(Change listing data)
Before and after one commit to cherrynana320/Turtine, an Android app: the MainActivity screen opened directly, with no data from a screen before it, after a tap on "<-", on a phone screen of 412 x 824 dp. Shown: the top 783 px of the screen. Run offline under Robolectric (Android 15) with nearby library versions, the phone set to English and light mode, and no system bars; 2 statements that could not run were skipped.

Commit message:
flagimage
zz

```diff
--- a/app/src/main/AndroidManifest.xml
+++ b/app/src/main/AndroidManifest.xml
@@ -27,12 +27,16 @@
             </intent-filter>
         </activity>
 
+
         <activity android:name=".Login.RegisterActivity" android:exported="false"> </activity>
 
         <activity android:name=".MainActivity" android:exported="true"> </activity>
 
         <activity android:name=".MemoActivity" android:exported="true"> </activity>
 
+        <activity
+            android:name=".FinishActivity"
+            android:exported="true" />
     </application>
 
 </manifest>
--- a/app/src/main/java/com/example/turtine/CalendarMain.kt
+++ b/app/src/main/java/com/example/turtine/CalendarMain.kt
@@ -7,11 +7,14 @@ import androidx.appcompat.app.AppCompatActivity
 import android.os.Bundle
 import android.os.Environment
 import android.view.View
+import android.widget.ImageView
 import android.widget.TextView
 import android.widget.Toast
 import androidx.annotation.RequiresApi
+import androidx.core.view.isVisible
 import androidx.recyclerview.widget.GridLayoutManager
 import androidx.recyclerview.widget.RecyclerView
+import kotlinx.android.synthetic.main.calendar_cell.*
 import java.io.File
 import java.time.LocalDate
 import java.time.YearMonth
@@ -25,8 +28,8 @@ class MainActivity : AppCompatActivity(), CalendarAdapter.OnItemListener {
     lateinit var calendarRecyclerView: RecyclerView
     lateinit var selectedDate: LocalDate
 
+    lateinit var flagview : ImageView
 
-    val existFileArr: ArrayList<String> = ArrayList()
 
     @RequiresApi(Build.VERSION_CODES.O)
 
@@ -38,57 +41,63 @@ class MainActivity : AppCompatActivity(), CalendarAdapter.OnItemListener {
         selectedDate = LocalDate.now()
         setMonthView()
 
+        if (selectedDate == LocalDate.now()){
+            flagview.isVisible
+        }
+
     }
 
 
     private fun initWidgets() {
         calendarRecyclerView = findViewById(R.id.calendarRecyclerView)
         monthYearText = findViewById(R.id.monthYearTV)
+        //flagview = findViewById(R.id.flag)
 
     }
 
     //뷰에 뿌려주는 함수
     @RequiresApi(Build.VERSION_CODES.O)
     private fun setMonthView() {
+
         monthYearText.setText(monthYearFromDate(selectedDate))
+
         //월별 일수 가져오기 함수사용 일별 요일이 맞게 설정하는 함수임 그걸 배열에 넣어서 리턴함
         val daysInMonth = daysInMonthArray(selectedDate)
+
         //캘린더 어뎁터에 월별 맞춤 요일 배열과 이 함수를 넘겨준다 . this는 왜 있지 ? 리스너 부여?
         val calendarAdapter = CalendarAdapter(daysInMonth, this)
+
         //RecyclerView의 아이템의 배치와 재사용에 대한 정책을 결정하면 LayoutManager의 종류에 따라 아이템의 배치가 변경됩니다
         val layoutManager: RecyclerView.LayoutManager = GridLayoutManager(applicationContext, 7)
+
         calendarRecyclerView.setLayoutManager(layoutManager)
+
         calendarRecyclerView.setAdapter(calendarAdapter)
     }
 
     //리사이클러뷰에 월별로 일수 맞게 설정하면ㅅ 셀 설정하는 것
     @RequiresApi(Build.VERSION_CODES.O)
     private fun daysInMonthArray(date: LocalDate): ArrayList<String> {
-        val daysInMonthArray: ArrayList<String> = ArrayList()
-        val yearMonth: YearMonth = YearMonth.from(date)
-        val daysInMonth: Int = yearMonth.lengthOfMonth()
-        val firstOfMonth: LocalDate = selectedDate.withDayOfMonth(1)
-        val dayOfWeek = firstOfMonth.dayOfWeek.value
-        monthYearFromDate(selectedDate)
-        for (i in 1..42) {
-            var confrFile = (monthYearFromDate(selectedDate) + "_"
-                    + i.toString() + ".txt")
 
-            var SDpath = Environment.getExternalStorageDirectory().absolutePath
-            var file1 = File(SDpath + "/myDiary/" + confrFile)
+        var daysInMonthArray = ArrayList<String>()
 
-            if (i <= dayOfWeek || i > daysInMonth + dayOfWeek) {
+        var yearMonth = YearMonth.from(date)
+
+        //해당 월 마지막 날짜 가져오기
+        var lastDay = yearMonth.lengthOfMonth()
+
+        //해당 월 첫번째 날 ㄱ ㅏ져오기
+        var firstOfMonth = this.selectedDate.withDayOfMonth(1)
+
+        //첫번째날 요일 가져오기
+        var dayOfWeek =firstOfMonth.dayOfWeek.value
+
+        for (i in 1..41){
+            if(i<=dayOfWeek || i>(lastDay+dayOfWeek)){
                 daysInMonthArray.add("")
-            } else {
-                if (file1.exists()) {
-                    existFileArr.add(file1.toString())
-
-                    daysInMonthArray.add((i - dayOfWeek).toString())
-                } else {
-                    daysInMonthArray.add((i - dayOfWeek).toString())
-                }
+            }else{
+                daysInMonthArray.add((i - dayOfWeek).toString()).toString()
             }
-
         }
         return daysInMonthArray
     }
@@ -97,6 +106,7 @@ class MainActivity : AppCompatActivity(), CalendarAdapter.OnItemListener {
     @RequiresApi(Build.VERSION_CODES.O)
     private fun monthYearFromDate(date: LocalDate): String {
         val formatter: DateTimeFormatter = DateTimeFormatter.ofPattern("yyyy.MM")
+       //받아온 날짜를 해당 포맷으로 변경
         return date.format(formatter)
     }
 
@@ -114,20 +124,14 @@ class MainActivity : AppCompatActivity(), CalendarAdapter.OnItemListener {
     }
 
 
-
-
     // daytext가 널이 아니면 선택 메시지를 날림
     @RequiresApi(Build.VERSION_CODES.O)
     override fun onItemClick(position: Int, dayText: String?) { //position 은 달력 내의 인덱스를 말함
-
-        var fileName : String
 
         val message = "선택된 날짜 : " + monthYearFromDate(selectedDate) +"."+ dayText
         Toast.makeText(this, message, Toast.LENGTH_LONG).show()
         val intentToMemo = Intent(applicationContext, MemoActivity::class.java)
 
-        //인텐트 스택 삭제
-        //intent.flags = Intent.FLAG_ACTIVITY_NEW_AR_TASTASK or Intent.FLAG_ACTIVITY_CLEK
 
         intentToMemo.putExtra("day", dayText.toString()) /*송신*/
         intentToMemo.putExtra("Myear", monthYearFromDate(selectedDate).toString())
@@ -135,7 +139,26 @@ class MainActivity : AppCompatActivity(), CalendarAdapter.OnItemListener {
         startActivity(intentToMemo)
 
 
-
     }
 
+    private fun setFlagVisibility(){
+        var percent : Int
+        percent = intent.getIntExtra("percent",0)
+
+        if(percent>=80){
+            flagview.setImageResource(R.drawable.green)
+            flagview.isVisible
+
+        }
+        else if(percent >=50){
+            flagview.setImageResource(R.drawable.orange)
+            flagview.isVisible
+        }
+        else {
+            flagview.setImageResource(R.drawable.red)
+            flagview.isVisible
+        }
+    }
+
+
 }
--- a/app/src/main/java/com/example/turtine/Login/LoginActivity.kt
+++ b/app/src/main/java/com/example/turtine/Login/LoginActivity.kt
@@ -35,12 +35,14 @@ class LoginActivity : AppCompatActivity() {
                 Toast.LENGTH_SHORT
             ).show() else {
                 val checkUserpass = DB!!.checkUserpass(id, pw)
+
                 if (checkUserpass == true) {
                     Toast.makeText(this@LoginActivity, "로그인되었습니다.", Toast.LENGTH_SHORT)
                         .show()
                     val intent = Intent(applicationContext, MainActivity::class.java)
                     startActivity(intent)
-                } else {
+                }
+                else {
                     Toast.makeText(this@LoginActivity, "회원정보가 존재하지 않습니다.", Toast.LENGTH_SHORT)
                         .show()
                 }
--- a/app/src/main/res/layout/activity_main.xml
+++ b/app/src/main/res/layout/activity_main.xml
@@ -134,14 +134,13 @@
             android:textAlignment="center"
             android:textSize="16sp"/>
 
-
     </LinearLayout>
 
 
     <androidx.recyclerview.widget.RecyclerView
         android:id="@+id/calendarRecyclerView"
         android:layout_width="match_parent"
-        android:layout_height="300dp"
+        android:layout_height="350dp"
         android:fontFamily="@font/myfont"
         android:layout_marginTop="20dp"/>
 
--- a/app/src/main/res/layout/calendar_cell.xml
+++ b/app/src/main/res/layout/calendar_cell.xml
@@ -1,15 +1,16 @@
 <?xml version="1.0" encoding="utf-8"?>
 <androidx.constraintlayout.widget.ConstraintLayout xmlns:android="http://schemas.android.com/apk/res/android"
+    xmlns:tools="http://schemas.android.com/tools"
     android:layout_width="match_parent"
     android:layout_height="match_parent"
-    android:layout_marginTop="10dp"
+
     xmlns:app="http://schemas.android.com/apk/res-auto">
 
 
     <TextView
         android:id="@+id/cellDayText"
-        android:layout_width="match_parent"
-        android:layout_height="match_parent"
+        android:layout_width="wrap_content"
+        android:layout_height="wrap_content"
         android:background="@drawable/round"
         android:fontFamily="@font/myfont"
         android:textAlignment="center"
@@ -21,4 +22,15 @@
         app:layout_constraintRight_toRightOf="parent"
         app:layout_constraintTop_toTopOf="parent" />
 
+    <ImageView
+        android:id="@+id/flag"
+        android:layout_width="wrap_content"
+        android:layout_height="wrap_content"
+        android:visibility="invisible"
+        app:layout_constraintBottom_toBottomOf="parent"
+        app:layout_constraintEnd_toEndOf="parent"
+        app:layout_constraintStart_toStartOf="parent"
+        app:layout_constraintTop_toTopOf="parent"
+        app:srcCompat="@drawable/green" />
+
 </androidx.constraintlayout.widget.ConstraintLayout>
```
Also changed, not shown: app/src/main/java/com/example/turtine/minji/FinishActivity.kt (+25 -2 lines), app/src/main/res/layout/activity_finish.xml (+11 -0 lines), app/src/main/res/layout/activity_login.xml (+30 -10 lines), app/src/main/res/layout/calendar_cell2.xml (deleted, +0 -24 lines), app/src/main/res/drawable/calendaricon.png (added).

PROBLEM TO SOLVE =>
Check each line above for "LocalDate" and give the number of lines that match, nothing more.

ANSWER FOR THIS EXERCISE =>
7